  3. @ dog gone -

    I'm not really clear on your point here: Are you saying that the NRA is offering some sort of insurance coverage that is marketed towards its members. These people may be involved in a defensive gun use and because of that insurance coverage there is a moral hazard created that leads to a situation where people with said coverage would be more inclined to get into situations where they will have to use their firearm because they have coverage?

    1. The states where the shoot first laws have passed have shown a very large increase in the number of shootings being called defensive.

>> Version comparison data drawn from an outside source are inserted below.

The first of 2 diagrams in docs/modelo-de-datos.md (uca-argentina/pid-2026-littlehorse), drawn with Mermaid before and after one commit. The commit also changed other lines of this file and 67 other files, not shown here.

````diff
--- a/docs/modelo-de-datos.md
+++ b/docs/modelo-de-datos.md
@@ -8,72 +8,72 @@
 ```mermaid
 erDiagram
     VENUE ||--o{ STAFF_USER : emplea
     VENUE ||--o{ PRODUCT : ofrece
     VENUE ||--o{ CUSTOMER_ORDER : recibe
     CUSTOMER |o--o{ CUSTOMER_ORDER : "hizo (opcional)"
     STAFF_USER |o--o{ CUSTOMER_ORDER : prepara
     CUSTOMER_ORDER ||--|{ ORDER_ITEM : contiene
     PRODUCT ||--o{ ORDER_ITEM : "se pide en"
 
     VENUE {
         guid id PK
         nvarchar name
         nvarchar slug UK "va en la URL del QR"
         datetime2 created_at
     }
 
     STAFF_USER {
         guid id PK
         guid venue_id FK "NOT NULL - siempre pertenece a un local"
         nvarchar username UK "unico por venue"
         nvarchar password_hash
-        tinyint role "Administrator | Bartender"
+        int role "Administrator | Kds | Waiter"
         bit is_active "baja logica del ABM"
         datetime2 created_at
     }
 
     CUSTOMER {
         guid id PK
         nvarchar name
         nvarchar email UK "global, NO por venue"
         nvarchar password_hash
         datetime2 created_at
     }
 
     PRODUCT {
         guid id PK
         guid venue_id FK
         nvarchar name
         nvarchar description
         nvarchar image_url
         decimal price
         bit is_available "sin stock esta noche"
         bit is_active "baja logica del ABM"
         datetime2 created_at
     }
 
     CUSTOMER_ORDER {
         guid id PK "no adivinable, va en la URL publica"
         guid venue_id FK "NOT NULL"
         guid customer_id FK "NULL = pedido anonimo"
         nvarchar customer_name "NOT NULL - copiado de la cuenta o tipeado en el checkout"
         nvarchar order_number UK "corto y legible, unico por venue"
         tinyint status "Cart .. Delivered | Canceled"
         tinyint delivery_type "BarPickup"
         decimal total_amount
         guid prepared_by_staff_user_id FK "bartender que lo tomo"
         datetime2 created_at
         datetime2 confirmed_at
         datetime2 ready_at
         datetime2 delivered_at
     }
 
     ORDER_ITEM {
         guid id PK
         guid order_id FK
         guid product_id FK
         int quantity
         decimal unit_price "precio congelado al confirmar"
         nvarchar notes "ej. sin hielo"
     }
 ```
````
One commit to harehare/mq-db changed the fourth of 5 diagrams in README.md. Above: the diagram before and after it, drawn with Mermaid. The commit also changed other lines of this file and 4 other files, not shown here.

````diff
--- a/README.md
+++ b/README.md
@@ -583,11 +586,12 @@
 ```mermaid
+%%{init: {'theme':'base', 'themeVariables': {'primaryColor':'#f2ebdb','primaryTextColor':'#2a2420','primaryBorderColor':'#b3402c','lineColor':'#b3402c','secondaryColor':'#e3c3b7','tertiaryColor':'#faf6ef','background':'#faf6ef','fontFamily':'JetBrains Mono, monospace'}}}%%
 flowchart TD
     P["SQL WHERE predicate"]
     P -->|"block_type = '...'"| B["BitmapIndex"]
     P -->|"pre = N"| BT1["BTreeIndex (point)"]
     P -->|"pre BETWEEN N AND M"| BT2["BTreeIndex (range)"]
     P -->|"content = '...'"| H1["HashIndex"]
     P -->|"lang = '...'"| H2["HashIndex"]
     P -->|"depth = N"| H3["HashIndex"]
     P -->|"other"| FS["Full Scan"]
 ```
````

      In example after example, instance after instance, many of these are where someone with a gun pursued a confrontation, like George Zimmerman with Trayvon Martin, and like the man in Houston who was just convicted, like the guy in Florida who shot the father on the playground because the shooter didn't like a kid skateboarding.

      People are leaving the scene of a disagreement, to go get their firearms, and then come back to escalate that disagreement where NO, without the shoot first law they previously did not do so.

      And if you add in that they now don't even have to be concerned about the legal expense of doing so, it does create a moral hazard where in a situation that is 'iffy', where they could decide not to escalate, they have fewer incentives to de-escalate rather than shoot.

      YES, you get it.

      That the NRA appears to be giving their stamp of approval to insurance which is more likely to be a rip off than the protection people will reasonably expect from it simply makes that even worse.

      I'm betting the insurance company and the NRA are finding ways to profit from this, at the expense of their members, and that the NRA is using this as a marketing tool to make their NRA legislation look 'safer' for the shooters.

      More than that, I have serious questions about the ethics and business practices of the risk insurer in writing and marketing this insurance. Without having investigate, my suspicion is they are in one of the notoriously bad / lax regulation states that does not protect insurance consumers.